[WHAT THIS TASK INVOLVES]
Retype, word for word, every line of the records below starting at the one that contains "fix: improve rev-list pretty format output" and ending at the one that contains "Also changed, not shown: 9 other files."; include both of those lines and nothing more.

[EXCERPTED RECORDS]
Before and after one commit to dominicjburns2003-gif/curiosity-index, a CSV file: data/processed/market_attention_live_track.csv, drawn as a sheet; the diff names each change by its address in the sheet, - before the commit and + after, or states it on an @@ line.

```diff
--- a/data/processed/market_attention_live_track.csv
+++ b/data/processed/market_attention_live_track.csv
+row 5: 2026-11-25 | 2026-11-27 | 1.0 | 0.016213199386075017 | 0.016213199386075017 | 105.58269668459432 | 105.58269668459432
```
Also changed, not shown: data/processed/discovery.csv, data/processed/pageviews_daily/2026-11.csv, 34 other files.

* * *

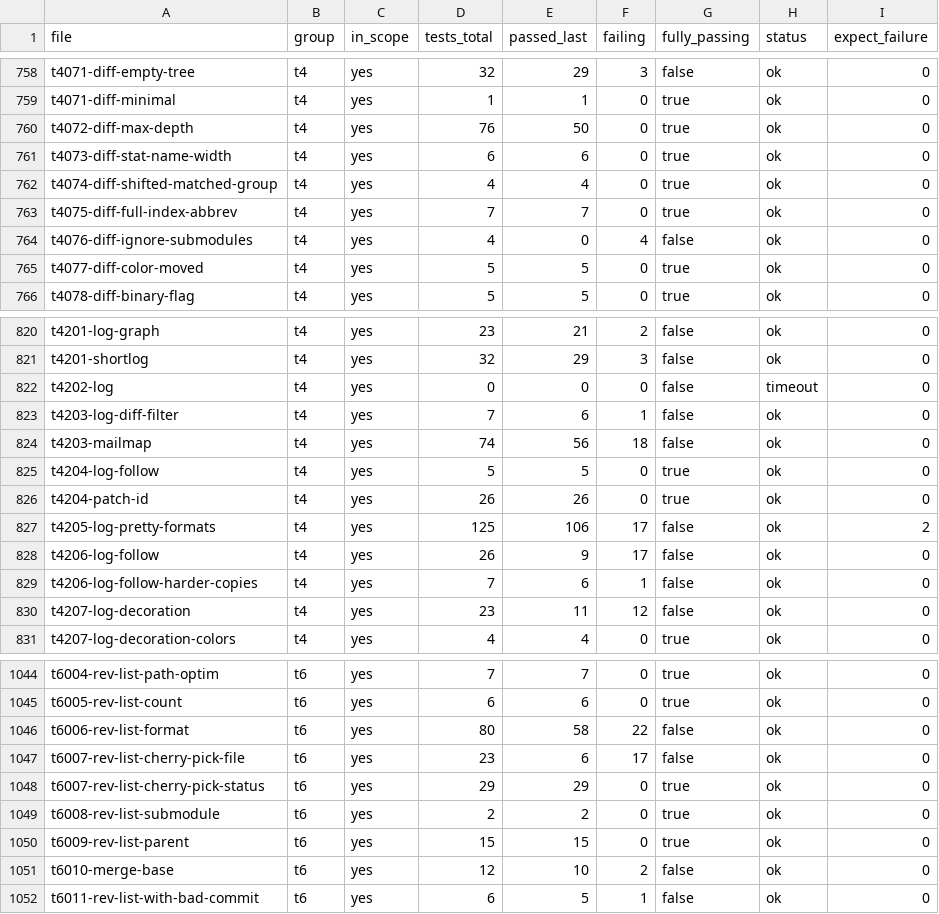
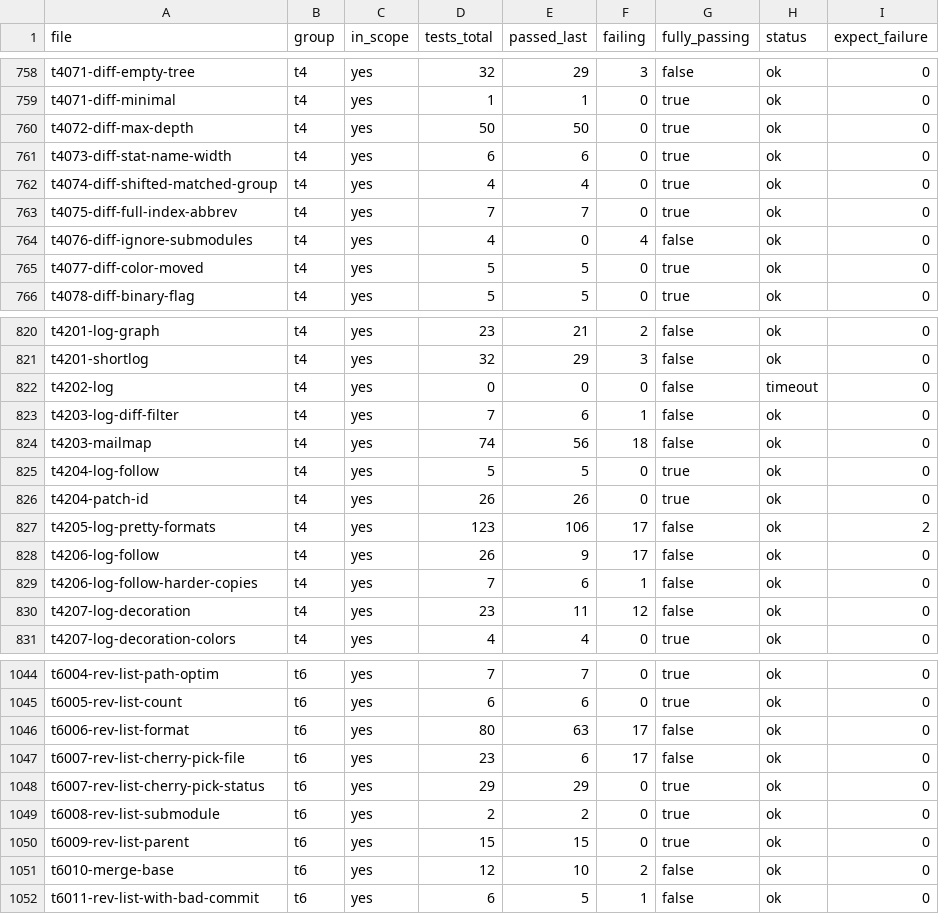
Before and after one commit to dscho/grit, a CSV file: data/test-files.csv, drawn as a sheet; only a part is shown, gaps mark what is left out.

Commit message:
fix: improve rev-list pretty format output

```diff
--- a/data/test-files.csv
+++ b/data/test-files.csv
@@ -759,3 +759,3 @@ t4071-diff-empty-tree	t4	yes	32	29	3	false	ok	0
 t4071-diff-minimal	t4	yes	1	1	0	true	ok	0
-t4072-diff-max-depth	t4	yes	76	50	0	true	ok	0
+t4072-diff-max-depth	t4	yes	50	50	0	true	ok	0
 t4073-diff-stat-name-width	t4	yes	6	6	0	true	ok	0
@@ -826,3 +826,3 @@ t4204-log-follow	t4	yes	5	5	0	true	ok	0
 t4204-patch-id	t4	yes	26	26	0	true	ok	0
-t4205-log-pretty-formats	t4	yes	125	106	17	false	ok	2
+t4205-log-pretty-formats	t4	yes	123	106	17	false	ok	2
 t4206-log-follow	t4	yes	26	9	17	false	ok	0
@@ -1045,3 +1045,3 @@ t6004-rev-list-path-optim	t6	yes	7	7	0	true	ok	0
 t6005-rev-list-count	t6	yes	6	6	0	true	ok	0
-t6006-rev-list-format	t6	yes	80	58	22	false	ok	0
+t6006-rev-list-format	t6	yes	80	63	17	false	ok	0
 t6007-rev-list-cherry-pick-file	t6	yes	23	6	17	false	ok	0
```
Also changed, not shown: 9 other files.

[EXERCISE OUTPUT]
fix: improve rev-list pretty format output

```diff
--- a/data/test-files.csv
+++ b/data/test-files.csv
@@ -759,3 +759,3 @@ t4071-diff-empty-tree	t4	yes	32	29	3	false	ok	0
 t4071-diff-minimal	t4	yes	1	1	0	true	ok	0
-t4072-diff-max-depth	t4	yes	76	50	0	true	ok	0
+t4072-diff-max-depth	t4	yes	50	50	0	true	ok	0
 t4073-diff-stat-name-width	t4	yes	6	6	0	true	ok	0
@@ -826,3 +826,3 @@ t4204-log-follow	t4	yes	5	5	0	true	ok	0
 t4204-patch-id	t4	yes	26	26	0	true	ok	0
-t4205-log-pretty-formats	t4	yes	125	106	17	false	ok	2
+t4205-log-pretty-formats	t4	yes	123	106	17	false	ok	2
 t4206-log-follow	t4	yes	26	9	17	false	ok	0
@@ -1045,3 +1045,3 @@ t6004-rev-list-path-optim	t6	yes	7	7	0	true	ok	0
 t6005-rev-list-count	t6	yes	6	6	0	true	ok	0
-t6006-rev-list-format	t6	yes	80	58	22	false	ok	0
+t6006-rev-list-format	t6	yes	80	63	17	false	ok	0
 t6007-rev-list-cherry-pick-file	t6	yes	23	6	17	false	ok	0
```
Also changed, not shown: 9 other files.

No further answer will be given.